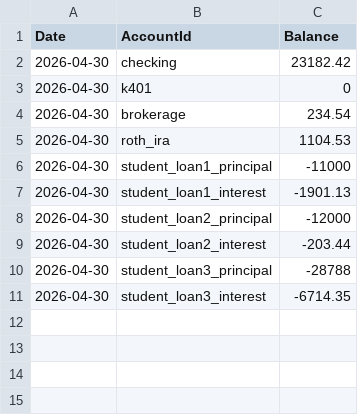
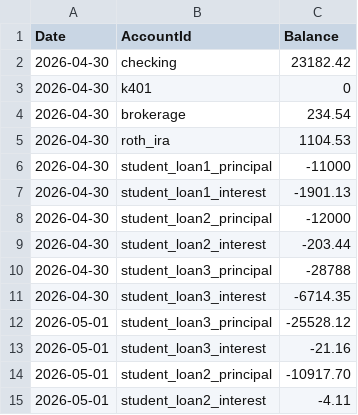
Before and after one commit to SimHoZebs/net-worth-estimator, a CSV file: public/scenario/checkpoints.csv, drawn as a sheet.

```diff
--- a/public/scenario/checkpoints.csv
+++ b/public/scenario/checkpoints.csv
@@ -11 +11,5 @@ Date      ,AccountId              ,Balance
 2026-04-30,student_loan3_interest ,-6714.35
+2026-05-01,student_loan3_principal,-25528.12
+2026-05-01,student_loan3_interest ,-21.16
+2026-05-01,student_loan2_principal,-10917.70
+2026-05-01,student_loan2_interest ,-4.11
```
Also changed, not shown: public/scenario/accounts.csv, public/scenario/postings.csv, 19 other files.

---+---

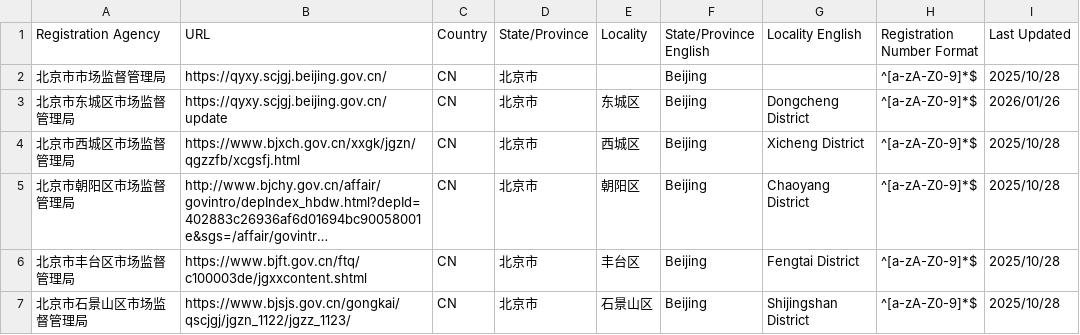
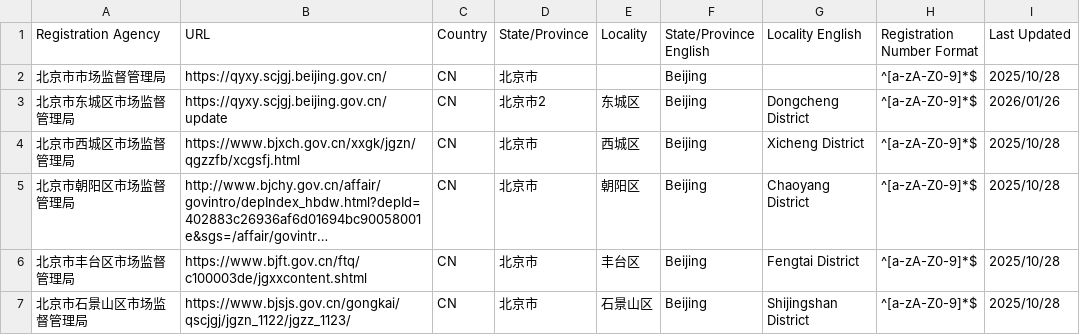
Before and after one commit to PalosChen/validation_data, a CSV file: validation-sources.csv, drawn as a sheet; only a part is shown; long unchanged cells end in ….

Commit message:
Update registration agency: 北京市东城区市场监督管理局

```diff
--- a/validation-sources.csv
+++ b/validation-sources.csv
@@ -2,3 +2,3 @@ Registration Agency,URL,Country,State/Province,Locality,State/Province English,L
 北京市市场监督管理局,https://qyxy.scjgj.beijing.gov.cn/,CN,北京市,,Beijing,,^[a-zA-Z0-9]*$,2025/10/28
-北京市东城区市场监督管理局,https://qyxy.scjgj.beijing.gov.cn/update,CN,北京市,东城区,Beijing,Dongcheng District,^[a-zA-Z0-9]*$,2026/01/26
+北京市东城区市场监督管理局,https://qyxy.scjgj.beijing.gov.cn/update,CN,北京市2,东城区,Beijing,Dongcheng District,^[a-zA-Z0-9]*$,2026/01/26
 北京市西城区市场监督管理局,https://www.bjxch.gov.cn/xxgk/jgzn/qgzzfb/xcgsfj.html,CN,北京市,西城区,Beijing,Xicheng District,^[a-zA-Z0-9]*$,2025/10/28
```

---+---

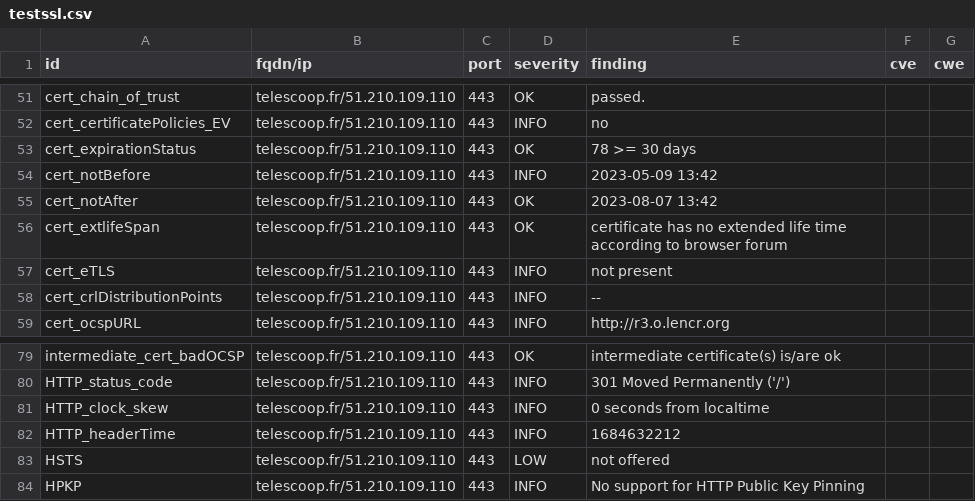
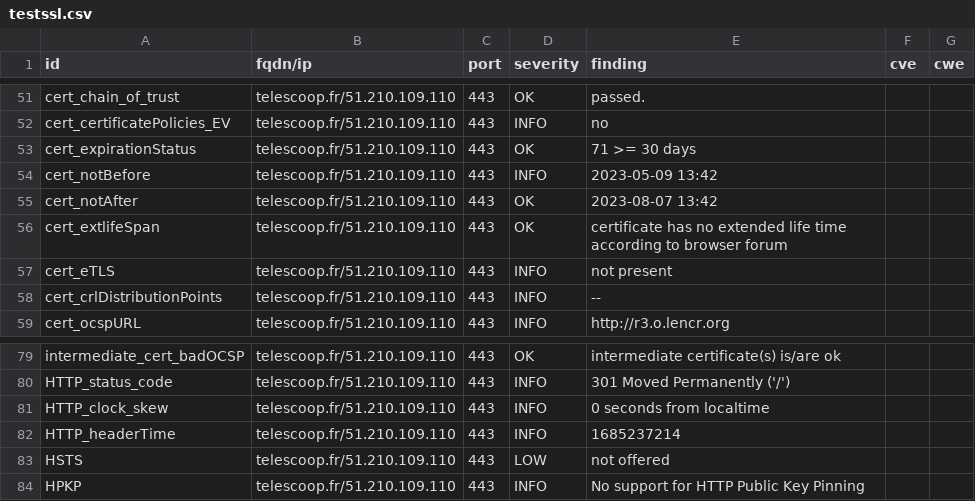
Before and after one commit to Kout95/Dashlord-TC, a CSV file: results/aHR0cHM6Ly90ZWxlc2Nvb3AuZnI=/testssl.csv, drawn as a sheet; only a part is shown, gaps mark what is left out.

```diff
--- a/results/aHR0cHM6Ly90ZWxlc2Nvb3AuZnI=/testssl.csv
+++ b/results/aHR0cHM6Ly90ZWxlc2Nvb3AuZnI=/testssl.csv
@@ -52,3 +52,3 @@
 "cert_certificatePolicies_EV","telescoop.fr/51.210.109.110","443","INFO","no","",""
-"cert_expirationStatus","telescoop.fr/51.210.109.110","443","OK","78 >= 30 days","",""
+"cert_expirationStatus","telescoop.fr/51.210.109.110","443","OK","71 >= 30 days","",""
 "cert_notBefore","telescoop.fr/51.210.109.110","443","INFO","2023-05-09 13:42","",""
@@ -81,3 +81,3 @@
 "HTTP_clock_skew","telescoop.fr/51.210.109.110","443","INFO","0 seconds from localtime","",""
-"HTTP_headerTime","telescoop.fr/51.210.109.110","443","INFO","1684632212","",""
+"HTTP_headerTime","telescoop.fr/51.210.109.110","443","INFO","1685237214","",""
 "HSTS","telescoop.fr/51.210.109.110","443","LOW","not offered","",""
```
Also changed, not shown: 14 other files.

---+---

• **REQUIREMENT**
Lines of the material in which the word "Beijing" occurs are to be copied out.

• **RESPONSE FOR THIS EXERCISE**
 北京市市场监督管理局,https://qyxy.scjgj.beijing.gov.cn/,CN,北京市,,Beijing,,^[a-zA-Z0-9]*$,2025/10/28
-北京市东城区市场监督管理局,https://qyxy.scjgj.beijing.gov.cn/update,CN,北京市,东城区,Beijing,Dongcheng District,^[a-zA-Z0-9]*$,2026/01/26
+北京市东城区市场监督管理局,https://qyxy.scjgj.beijing.gov.cn/update,CN,北京市2,东城区,Beijing,Dongcheng District,^[a-zA-Z0-9]*$,2026/01/26
 北京市西城区市场监督管理局,https://www.bjxch.gov.cn/xxgk/jgzn/qgzzfb/xcgsfj.html,CN,北京市,西城区,Beijing,Xicheng District,^[a-zA-Z0-9]*$,2025/10/28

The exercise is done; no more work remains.